> Source data
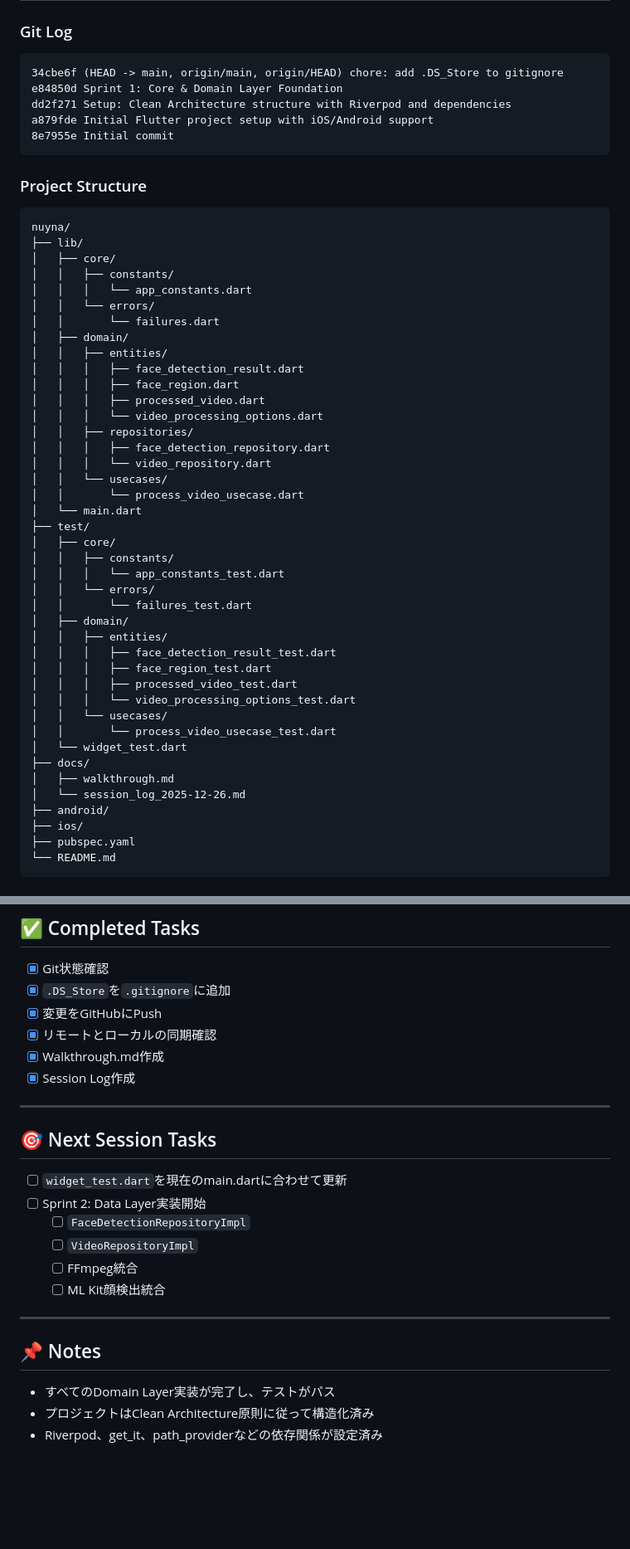
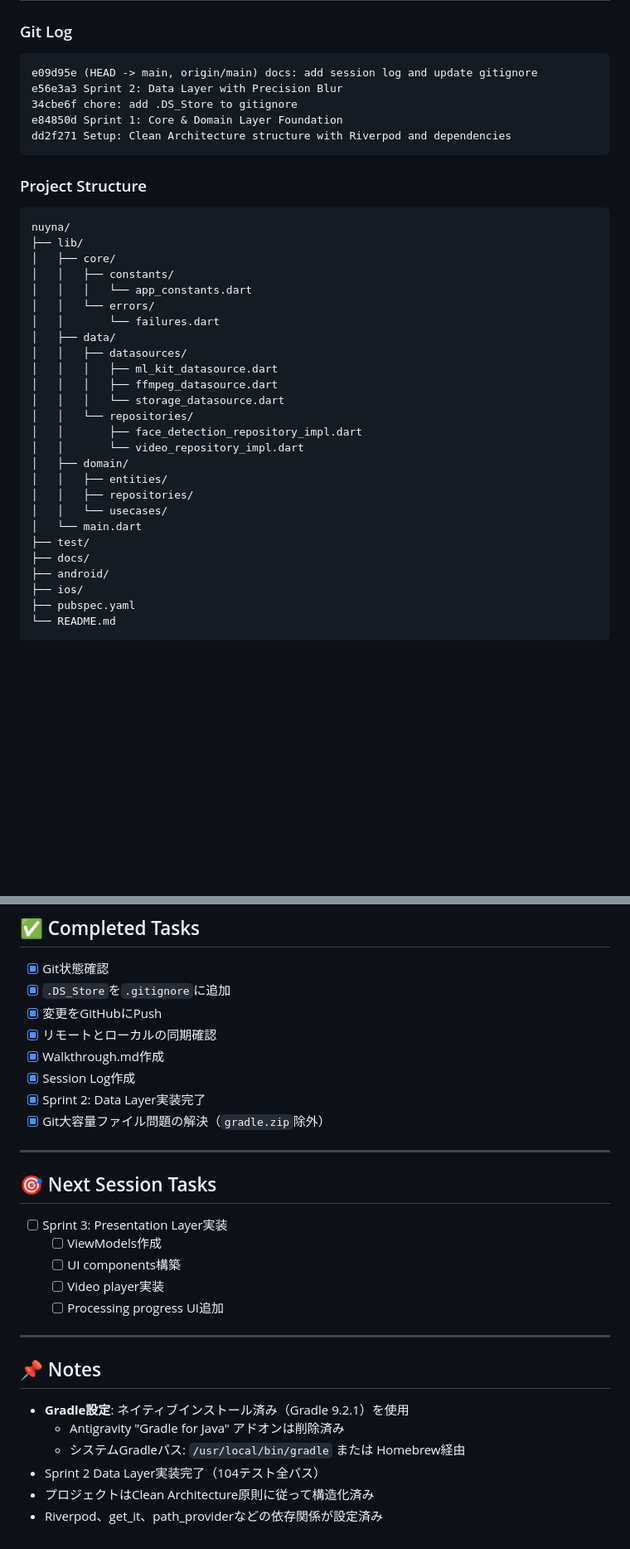
Before and after one commit to uteshpa/nuyna, a Markdown page: docs/session_log_2025-12-26.md, 2 parts joined by grey strips. Shown at 83% size. Drawn GitHub-style; blank space fills up the shorter version.

Commit message:
docs: update session log and walkthrough with git troubleshooting

````diff
--- a/docs/session_log_2025-12-26.md
+++ b/docs/session_log_2025-12-26.md
@@ -110,11 +139,11 @@ flutter test --reporter=expanded
 ### Git Log
 
 ```
-34cbe6f (HEAD -> main, origin/main, origin/HEAD) chore: add .DS_Store to gitignore
+e09d95e (HEAD -> main, origin/main) docs: add session log and update gitignore
+e56e3a3 Sprint 2: Data Layer with Precision Blur
+34cbe6f chore: add .DS_Store to gitignore
 e84850d Sprint 1: Core & Domain Layer Foundation
 dd2f271 Setup: Clean Architecture structure with Riverpod and dependencies
-a879fde Initial Flutter project setup with iOS/Android support
-8e7955e Initial commit
 ```
 
 ### Project Structure
@@ -127,36 +156,21 @@ nuyna/
 │   │   │   └── app_constants.dart
 │   │   └── errors/
 │   │       └── failures.dart
+│   ├── data/
+│   │   ├── datasources/
+│   │   │   ├── ml_kit_datasource.dart
+│   │   │   ├── ffmpeg_datasource.dart
+│   │   │   └── storage_datasource.dart
+│   │   └── repositories/
+│   │       ├── face_detection_repository_impl.dart
+│   │       └── video_repository_impl.dart
 │   ├── domain/
 │   │   ├── entities/
-│   │   │   ├── face_detection_result.dart
-│   │   │   ├── face_region.dart
-│   │   │   ├── processed_video.dart
-│   │   │   └── video_processing_options.dart
 │   │   ├── repositories/
-│   │   │   ├── face_detection_repository.dart
-│   │   │   └── video_repository.dart
 │   │   └── usecases/
-│   │       └── process_video_usecase.dart
 │   └── main.dart
 ├── test/
-│   ├── core/
-│   │   ├── constants/
-│   │   │   └── app_constants_test.dart
-│   │   └── errors/
-│   │       └── failures_test.dart
-│   ├── domain/
-│   │   ├── entities/
-│   │   │   ├── face_detection_result_test.dart
-│   │   │   ├── face_region_test.dart
-│   │   │   ├── processed_video_test.dart
-│   │   │   └── video_processing_options_test.dart
-│   │   └── usecases/
-│   │       └── process_video_usecase_test.dart
-│   └── widget_test.dart
 ├── docs/
-│   ├── walkthrough.md
-│   └── session_log_2025-12-26.md
 ├── android/
 ├── ios/
 ├── pubspec.yaml
@@ -173,22 +187,26 @@ nuyna/
 - [x] リモートとローカルの同期確認
 - [x] Walkthrough.md作成
 - [x] Session Log作成
+- [x] Sprint 2: Data Layer実装完了
+- [x] Git大容量ファイル問題の解決（`gradle.zip`除外）
 
 ---
 
 ## 🎯 Next Session Tasks
 
-- [ ] `widget_test.dart`を現在のmain.dartに合わせて更新
-- [ ] Sprint 2: Data Layer実装開始
-  - [ ] `FaceDetectionRepositoryImpl`
-  - [ ] `VideoRepositoryImpl`
-  - [ ] FFmpeg統合
-  - [ ] ML Kit顔検出統合
+- [ ] Sprint 3: Presentation Layer実装
+  - [ ] ViewModels作成
+  - [ ] UI components構築
+  - [ ] Video player実装
+  - [ ] Processing progress UI追加
 
 ---
 
 ## 📌 Notes
 
-- すべてのDomain Layer実装が完了し、テストがパス
+- **Gradle設定**: ネイティブインストール済み（Gradle 9.2.1）を使用
+  - Antigravity "Gradle for Java" アドオンは削除済み
+  - システムGradleパス: `/usr/local/bin/gradle` または Homebrew経由
+- Sprint 2 Data Layer実装完了（104テスト全パス）
 - プロジェクトはClean Architecture原則に従って構造化済み
 - Riverpod、get_it、path_providerなどの依存関係が設定済み
````
Also changed, not shown: other parts of docs/session_log_2025-12-26.md (+33 -4 lines), docs/walkthrough.md (+13 -2 lines).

> Instructions to follow
All the records need to be set down word for word, with the images left out.

> Task response
Before and after one commit to uteshpa/nuyna, a Markdown page: docs/session_log_2025-12-26.md, 2 parts joined by grey strips. Shown at 83% size. Drawn GitHub-style; blank space fills up the shorter version.

Commit message:
docs: update session log and walkthrough with git troubleshooting

````diff
--- a/docs/session_log_2025-12-26.md
+++ b/docs/session_log_2025-12-26.md
@@ -110,11 +139,11 @@ flutter test --reporter=expanded
 ### Git Log
 
 ```
-34cbe6f (HEAD -> main, origin/main, origin/HEAD) chore: add .DS_Store to gitignore
+e09d95e (HEAD -> main, origin/main) docs: add session log and update gitignore
+e56e3a3 Sprint 2: Data Layer with Precision Blur
+34cbe6f chore: add .DS_Store to gitignore
 e84850d Sprint 1: Core & Domain Layer Foundation
 dd2f271 Setup: Clean Architecture structure with Riverpod and dependencies
-a879fde Initial Flutter project setup with iOS/Android support
-8e7955e Initial commit
 ```
 
 ### Project Structure
@@ -127,36 +156,21 @@ nuyna/
 │   │   │   └── app_constants.dart
 │   │   └── errors/
 │   │       └── failures.dart
+│   ├── data/
+│   │   ├── datasources/
+│   │   │   ├── ml_kit_datasource.dart
+│   │   │   ├── ffmpeg_datasource.dart
+│   │   │   └── storage_datasource.dart
+│   │   └── repositories/
+│   │       ├── face_detection_repository_impl.dart
+│   │       └── video_repository_impl.dart
 │   ├── domain/
 │   │   ├── entities/
-│   │   │   ├── face_detection_result.dart
-│   │   │   ├── face_region.dart
-│   │   │   ├── processed_video.dart
-│   │   │   └── video_processing_options.dart
 │   │   ├── repositories/
-│   │   │   ├── face_detection_repository.dart
-│   │   │   └── video_repository.dart
 │   │   └── usecases/
-│   │       └── process_video_usecase.dart
 │   └── main.dart
 ├── test/
-│   ├── core/
-│   │   ├── constants/
-│   │   │   └── app_constants_test.dart
-│   │   └── errors/
-│   │       └── failures_test.dart
-│   ├── domain/
-│   │   ├── entities/
-│   │   │   ├── face_detection_result_test.dart
-│   │   │   ├── face_region_test.dart
-│   │   │   ├── processed_video_test.dart
-│   │   │   └── video_processing_options_test.dart
-│   │   └── usecases/
-│   │       └── process_video_usecase_test.dart
-│   └── widget_test.dart
 ├── docs/
-│   ├── walkthrough.md
-│   └── session_log_2025-12-26.md
 ├── android/
 ├── ios/
 ├── pubspec.yaml
@@ -173,22 +187,26 @@ nuyna/
 - [x] リモートとローカルの同期確認
 - [x] Walkthrough.md作成
 - [x] Session Log作成
+- [x] Sprint 2: Data Layer実装完了
+- [x] Git大容量ファイル問題の解決（`gradle.zip`除外）
 
 ---
 
 ## 🎯 Next Session Tasks
 
-- [ ] `widget_test.dart`を現在のmain.dartに合わせて更新
-- [ ] Sprint 2: Data Layer実装開始
-  - [ ] `FaceDetectionRepositoryImpl`
-  - [ ] `VideoRepositoryImpl`
-  - [ ] FFmpeg統合
-  - [ ] ML Kit顔検出統合
+- [ ] Sprint 3: Presentation Layer実装
+  - [ ] ViewModels作成
+  - [ ] UI components構築
+  - [ ] Video player実装
+  - [ ] Processing progress UI追加
 
 ---
 
 ## 📌 Notes
 
-- すべてのDomain Layer実装が完了し、テストがパス
+- **Gradle設定**: ネイティブインストール済み（Gradle 9.2.1）を使用
+  - Antigravity "Gradle for Java" アドオンは削除済み
+  - システムGradleパス: `/usr/local/bin/gradle` または Homebrew経由
+- Sprint 2 Data Layer実装完了（104テスト全パス）
 - プロジェクトはClean Architecture原則に従って構造化済み
 - Riverpod、get_it、path_providerなどの依存関係が設定済み
````
Also changed, not shown: other parts of docs/session_log_2025-12-26.md (+33 -4 lines), docs/walkthrough.md (+13 -2 lines).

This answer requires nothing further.